Q: How can you tell if land is too wet for a septic system? Can an area be covered with a tarp during the wet season to help it pass the perc test? — K.G.
A: Wet sites are challenging for septic system design and for home building in general. If the seasonal high water table is too close to the surface – less than three feet below the gravel trenches in the drain field – then most jurisdictions will not allow a conventional septic system. They are concerned about inadequate treatment of the sewage and possible contamination of groundwater.
If the depth of the groundwater is not an issue, but the soil is saturated from spring conditions such as rain and snowmelt, then you should still pass the perc test as long as the soil is sufficiently porous. Many towns require that the test be done in the wetter seasons in order to test under worst-case conditions. Also, test procedures typically require soaking the hold overnight to saturate the soil. The slower absorption is factored into the test.
Tarping the soil to keep it drier might improve the test results, but most agencies that regulate septic systems would consider this a form of soil modification and would not permit it. You would need to contact your local health department (or whoever oversees septic system regulations in your area) for an authoritative answer.
In general, septic system regulations require that perc tests be performed on “undisturbed” soil, that has not been filled, graded, treated, replaced, or otherwise modified in any way that would alter its drainage characteristics.
A better approach would be to test the soil at the driest time of the year that is acceptable to the local authorities – certainly not after a week of rain. Drier weather would tend to increase the absorption rate of the soil, but will not change the location of the seasonal high water table, which is usually determined by visual inspection of the soil during the “deep hole” test.
One thing to keep in mind is that a site tested only in the dry season – and without proper saturation of the test hole – may result in a fair-weather septic system. The drain field may not function properly during the wettest parts of the year. You want a septic system with ample capacity year-round and for years into the future. Any effort to “cheat” the perc test could backfire on you in a most unpleasant and expensive fashion.
If your problem is a high water table or poorly drained soil, you may still be allowed to build a mound system or other type of alternative septic system. These cost more to install and maintain than a conventional gravity system, but are the only option on many building sites. Always choose a system with a well- established track record and the fewest moving parts.
In some cases, you may be allowed to “dewater” a wet site around the drain field using an system of perforated pipes and gravel drains that direct water away from the area. This effectively lowers the water table under and around the drain field. Replacing poorly drained native soil with engineered fill may also be an option in some jurisdictions. These types of engineered solutions require expert design and installation as well the cooperation of the regulating authorities.
Wetlands & Flood Zones

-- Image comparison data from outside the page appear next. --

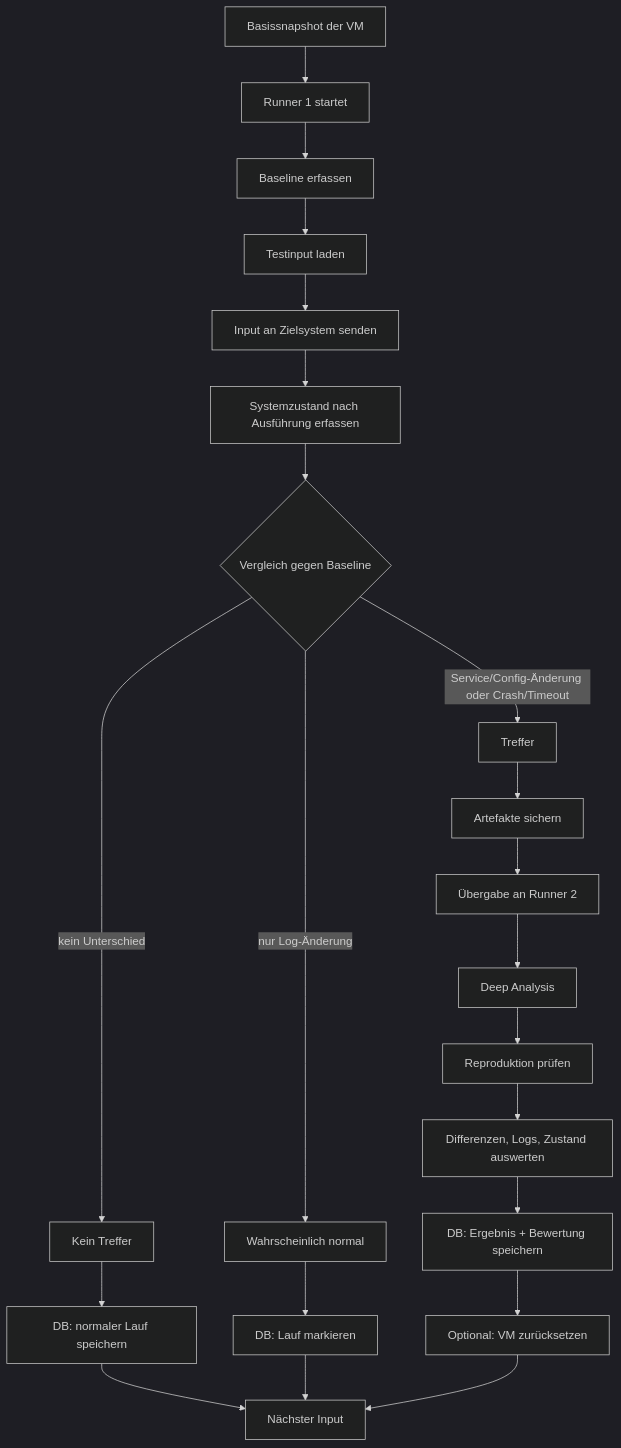
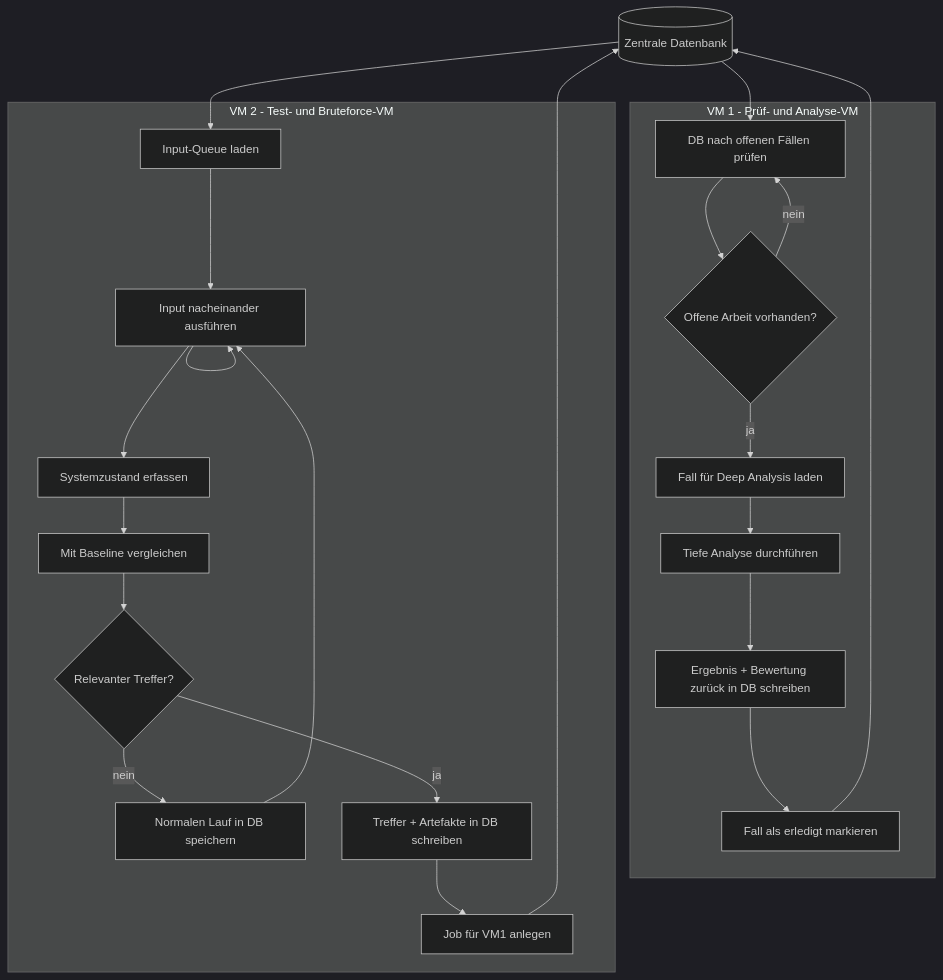
The diagram in README.md (florianthepro/bruteforce), drawn with Mermaid (dark theme) before and after one commit. The commit also changed other lines of this file, not shown here.

````diff
--- a/README.md
+++ b/README.md
@@ -36,30 +44,35 @@
 ```mermaid
 flowchart TD
-    A[Basissnapshot der VM] --> B[Runner 1 startet]
-    B --> C[Baseline erfassen]
-    C --> D[Testinput laden]
+    DB[(Zentrale Datenbank)]
 
-    D --> E[Input an Zielsystem senden]
-    E --> F[Systemzustand nach Ausführung erfassen]
+    subgraph VM1[VM 1 - Prüf- und Analyse-VM]
+        A1[DB nach offenen Fällen prüfen]
+        A2{Offene Arbeit vorhanden?}
+        A3[Fall für Deep Analysis laden]
+        A4[Tiefe Analyse durchführen]
+        A5[Ergebnis + Bewertung zurück in DB schreiben]
+        A6[Fall als erledigt markieren]
+    end
 
-    F --> G{Vergleich gegen Baseline}
+    subgraph VM2[VM 2 - Test- und Bruteforce-VM]
+        B1[Input-Queue laden]
+        B2[Input nacheinander ausführen]
+        B3[Systemzustand erfassen]
+        B4[Mit Baseline vergleichen]
+        B5{Relevanter Treffer?}
+        B6[Normalen Lauf in DB speichern]
+        B7[Treffer + Artefakte in DB schreiben]
+        B8[Job für VM1 anlegen]
+    end
 
-    G -- kein Unterschied --> H[Kein Treffer]
-    H --> I[DB: normaler Lauf speichern]
-    I --> J[Nächster Input]
+    DB --> A1
+    A1 --> A2
+    A2 -- ja --> A3 --> A4 --> A5 --> A6 --> DB
+    A2 -- nein --> A1
 
-    G -- nur Log-Änderung --> K[Wahrscheinlich normal]
-    K --> L[DB: Lauf markieren]
-    L --> J
-
-    G -- Service/Config-Änderung oder Crash/Timeout --> M[Treffer]
-    M --> N[Artefakte sichern]
-    N --> O[Übergabe an Runner 2]
-
-    O --> P[Deep Analysis]
-    P --> Q[Reproduktion prüfen]
-    Q --> R[Differenzen, Logs, Zustand auswerten]
-    R --> S[DB: Ergebnis + Bewertung speichern]
-    S --> T[Optional: VM zurücksetzen]
-    T --> J
+    DB --> B1
+    B1 --> B2 --> B3 --> B4 --> B5
+    B5 -- nein --> B6 --> B2
+    B5 -- ja --> B7 --> B8 --> DB
+    B2 --> B2
 ```
````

If the proposed drain field site is classified as a wetlands or flood zone, then you will need to look elsewhere. Also you do not want place the drain field in the drainage path of roof and yard water. This can lead to flooding of the drain field as well as erosion. On the other hand, a well-designed septic system that is properly maintained can function well for decades. – Steve Bliss, BuildingAdvisor.com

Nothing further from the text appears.